Horizon Zero Dawn is already one of the best games of 2017 thanks to a gorgeous open world, pitch-perfect combat (against robot dinosaurs!), and an enticing mystery. Even though Horizon’s ending answered all the questions surrounding Aloy’s past, players still want more of the intriguing post-apocalyptic world she inhabits – and Guerrilla is all too happy to oblige. Just in time for winter, The Frozen Wilds adds a large snowy region, along with new secrets to uncover and mechanical beasts to slay. While not a massive or vital expansion, The Frozen Wilds provides a welcome reason to delve back into the hunt.
The Frozen Wilds seamlessly slots into Aloy’s journey, opening up a sizable new region in the northeast corner of the map. This area is home to the Banuk, the isolated and nomadic tribe that strikes a balance between hunting the world’s robotic animals (like everyone else in the game) and revering them. The Banuk didn’t get a lot of screen time in the base game, and The Frozen Wilds shines a spotlight on what turns out to be the most interesting faction in the series.

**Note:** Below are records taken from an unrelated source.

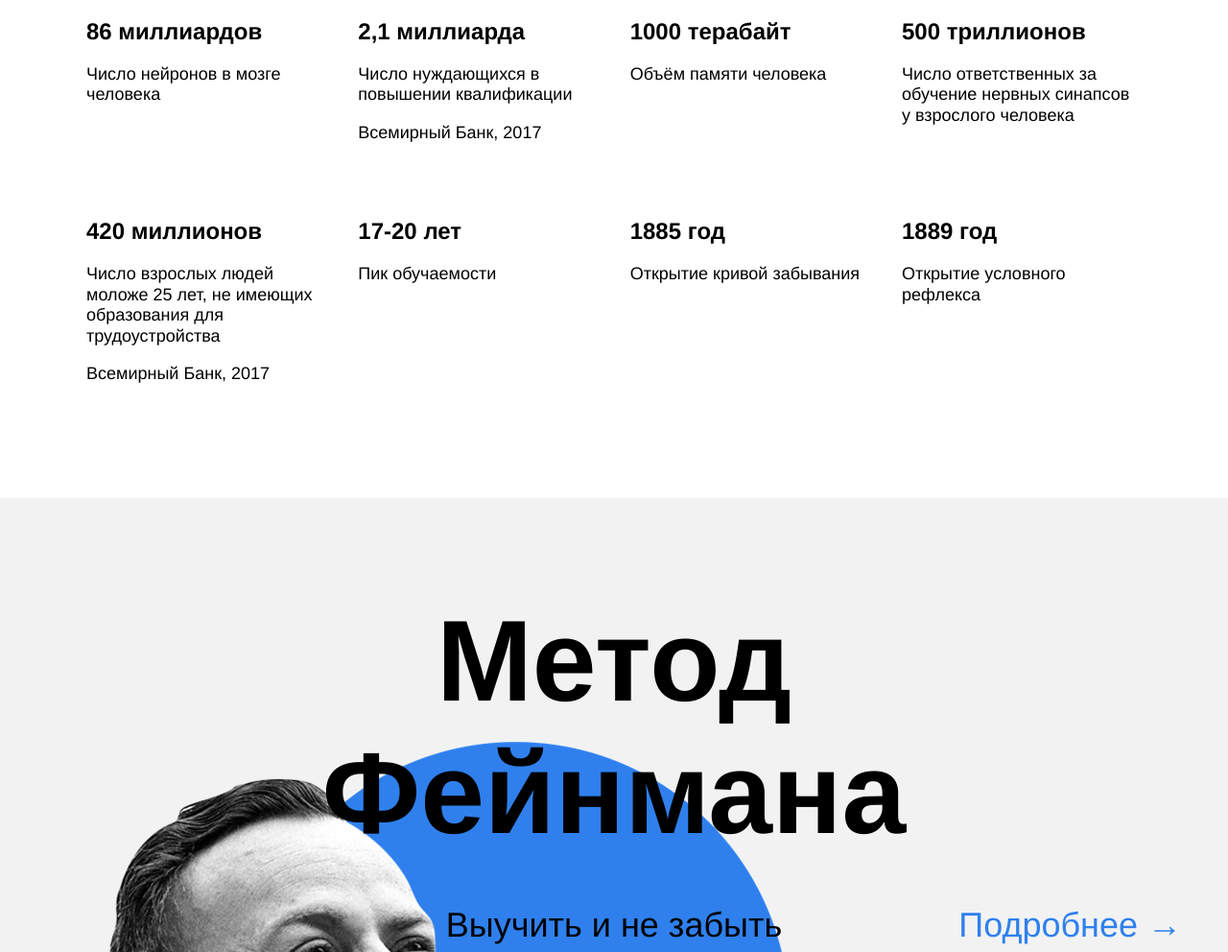
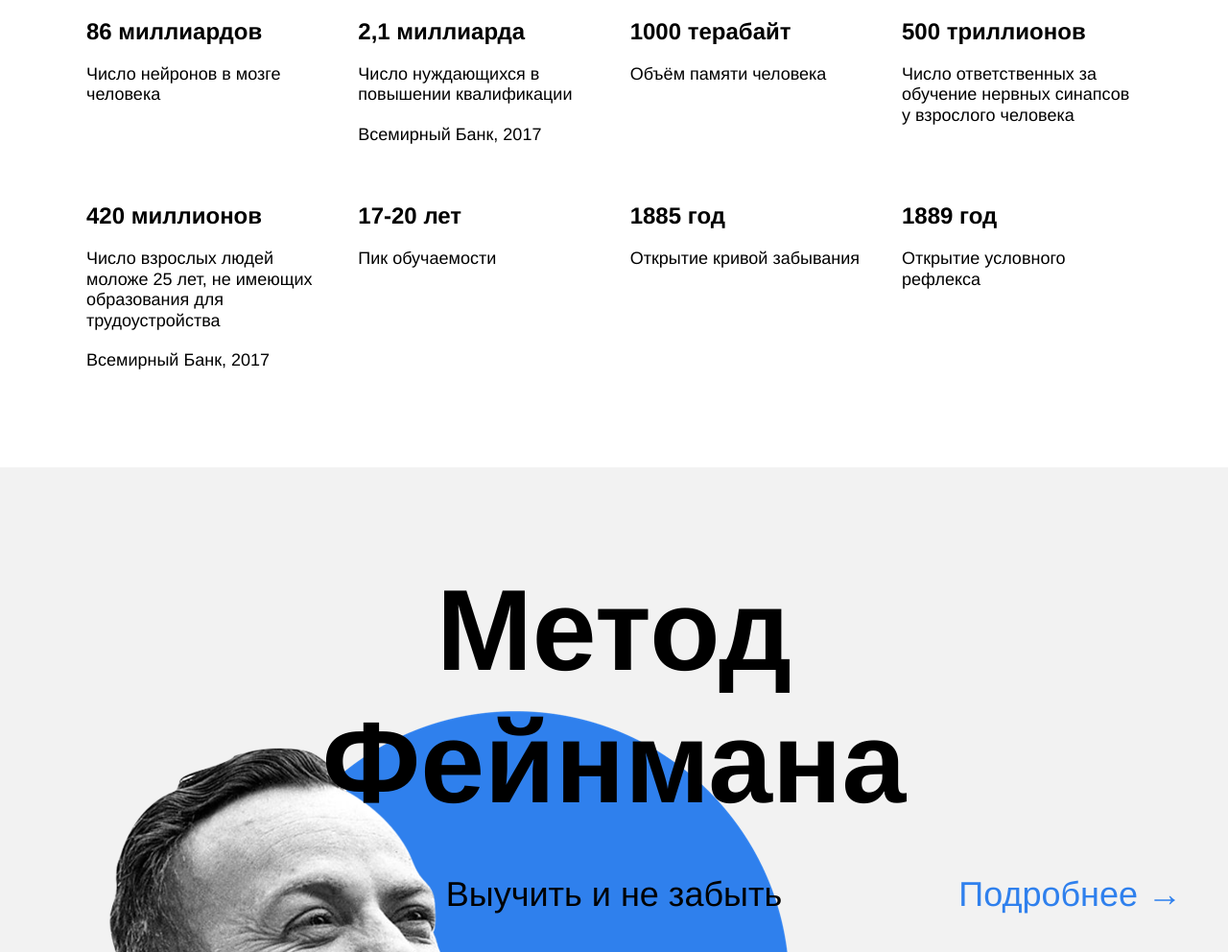
Before and after one commit to oleg-djuro/how-to-learn, a plain HTML site: page index.html in a window 1280 px wide. Shown: the part 1520-2512 px from the top of the page at 96% size. Drawn offline with Linux system fonts and the light colour scheme.

Commit message:
проект how to learn 2 коммит

```diff
--- a/index.html
+++ b/index.html
@@ -21,7 +21,7 @@
 <!-- Дескрипшен-->
       <section class="description">
         <div class="description__two-columns">
-          <h1 class="two-columns__brief">Главные проблемы в обучении</h1>
+          <h2 class="two-columns__brief">Главные проблемы в обучении</h2>
           <div class="two-columns__main-text">
             <div class="two-columns__paragraph">Ни в школе, ни в институте нас не учат тому, как правильно изучать материал. Мы готовимся к экзаменам и учим билеты. Мы тренируемся решать однообразные задачи, чтобы лучше сдать тест, но часто в итоге это не дает нам реального знания. Зубрежка быстро выветривается и не приносит пользы. </div>
             <div class="two-columns__paragraph two-columns__paragraph_separated"><span class="two-columns__span-accent">Вывод:</span> учиться тоже нужно уметь, но почему-то этому мало где учат. Что с этим делать?</div>
@@ -40,7 +40,8 @@
           </div>
           <div class="table__cell">
             <h4 class="table__heading">2,1 миллиарда</h4>
-            <h5 class="table__text">Число нуждающихся в повышении квалификации<p class="table__text_paragraph">Всемирный Банк, 2017</p></h5>
+            <h5 class="table__text">Число нуждающихся в повышении квалификации</h5>
+            <p class="table__text_paragraph">Всемирный Банк, 2017</p>
           </div>
           <div class="table__cell">
             <h4 class="table__heading">1000 терабайт</h4>
@@ -52,7 +53,8 @@
           </div>
           <div class="table__cell">
             <h4 class="table__heading">420 миллионов</h4>
-            <h5 class="table__text">Число взрослых людей моложе 25 лет, не имеющих образования для трудоустройства <p class="table__text_paragraph">Всемирный Банк, 2017</p></h5>
+            <h5 class="table__text">Число взрослых людей моложе 25 лет, не имеющих образования для трудоустройства</h5>
+            <p class="table__text_paragraph">Всемирный Банк, 2017</p>
           </div>
           <div class="table__cell">
             <h4 class="table__heading">17-20 лет</h4>
@@ -70,7 +72,7 @@
       </section>
 <!-- Фейнман-->
       <section class="feynman">
-        <h1 class="feynman__title">Метод Фейнмана</h1>
+        <h2 class="feynman__title">Метод Фейнмана</h2>
         <h3 class="feynman__subtitle">Выучить и не забыть</h3>
         <a class="feynman__link" href="#" >Подробнее →</a>
         <img class="feynman__img" src="./images/feynman.png" alt="Портрет Фейнмана" />
@@ -120,6 +122,7 @@
             <h4 class="table__heading_theme_dark">10</h4>
             <h5 class="table__text_theme_dark">Уделяйте внимание количеству и скорости.</h5>
           </div>
+          </div>
           <div class="kaufman__triangle"></div>
       </section>
     </main>
--- a/styles/style.css
+++ b/styles/style.css
@@ -98,7 +98,7 @@
 
 .two-columns__brief {
   width: 175px;
-  line-height: 1, 2;
+  line-height: 1.2;
   font-size: 18px;
   color: #2f80ed;
 }
@@ -185,7 +185,10 @@
 }
 
 .table__text_paragraph {
-  border: 20 0 0 0;
+  margin: 20px 0 0 0;
+  line-height: 1.2;
+  font-size: 18px;
+  font-weight: normal;
 }
 
 /* Всё, что касается Фейнмана */
@@ -200,11 +203,13 @@
 
 .feynman__title {
   width: 648px;
-  margin: 100px auto;
+  border-top: 100px 0 70px 0;
   line-height: 1.15;
   font-size: 120px;
   font-weight: bold;
   text-align: center;
+  position: absolute;
+  top: 0px;
   z-index: 2;
 }
 
@@ -213,7 +218,7 @@
   font-size: 36px;
   font-weight: normal;
   display: flex;
-  position: absolute;
+  position: relative;
   align-self: center;
   z-index: 2;
 }
```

Upon entering the region, Aloy is immediately ensnared in the Banuk’s plight; new breeds of stronger machines are emanating from an ominous mountain known as Thunder’s Drum, and the tribe’s attempt to take it back has ended in heavy losses. Aloy takes it upon herself to find out what’s happening inside the mountain (the Banuk don’t care much for help from outsiders), a quest that also promises more information on her shady business partner, Sylens. While it has some loose ties to the main narrative, The Frozen Wilds mostly contains its own mysteries and lore. The core story missions aren’t particularly long (you embark on about a half-dozen missions), but they take you on a well-paced narrative, and new acquaintances like the tribal chieftain Aratak and the machine-communing shaman Ourea defy common character tropes. Aloy’s allies are also better integrated into the gameplay, accompanying her on several missions and evolving with the story.
The Frozen Wilds’ side missions and errands are also worth undertaking, and offer better rewards than in the main game. By helping various Banuk tribe members, you can attain new outfits and weapons, including the flamethrower-like forgefire and electricity-spewing stormslinger. A separate side-quest chain allows you to upgrade these new weapons into formidable tools of destruction; the forgefire in particular can quickly melt through the HP bars of enemies if you’re brave enough to stand toe-to-toe with them, and an alternate attack allows you to lob fireballs from a distance. You’re still limited to four slots on your weapon wheel, but I happily made room for the new arsenal, even if arrows are still your main attack method. Even without the rewards, I was once again compelled to track down and read all the new collectible data files that The Frozen Wilds adds, a testament to Guerrilla’s expertise in world-building.
Guerrilla also succeeds in creating a visually stunning locale to explore. What The Frozen Wilds lacks in environmental variety (I hope you like snow) it makes up for in focus. You can practically feel the chill of the inhospitable snowscapes Aloy explores, which reverberates in the Banuk’s culture and their struggle for survival. You can also discover a few more geographic landmarks which root Horizon in the real world, another fun aspect that drove exploration in the main game.
Unfortunately, you mostly face familiar foes in The Frozen Wilds’ new environment. The expansion only introduces two new mechanical beasts: the canine-like scorcher and the bearlike frostclaw (plus a fireclaw variant). A new enemy-buffing tower is also added to the mix, along with tougher “daemonic” versions of the main creatures. The scorcher and frostclaw are formidable additions to the food chain, and offer some great, end-game-worthy showdowns during The Frozen Wilds’ story missions. In contrast, the other battles in Horizon’s new region feel like more of the same.
The new skill tree is also disappointing. Most of the new abilities are focused on allied machines, which were underused in the main game. However, boring abilities like scavenging supplies while riding a mount and three(!) skills devoted to machine repair aren’t going to change that. A few other skills offer quality-of-life upgrades like more inventory space or the ability to break down mods and resources for cash, but they are all largely inconsequential.
Ultimately, The Frozen Wilds is a welcome addition to Horizon. The mysteries residing in Thunder’s Drum may not reach the same heights as the main game, but they are a great reminder of how wonderful and compelling Horizon is. The Frozen Wilds doesn’t reinvent Guerrilla’s new hit game, but I’ll gladly accept the excuse to jump back into Aloy’s world.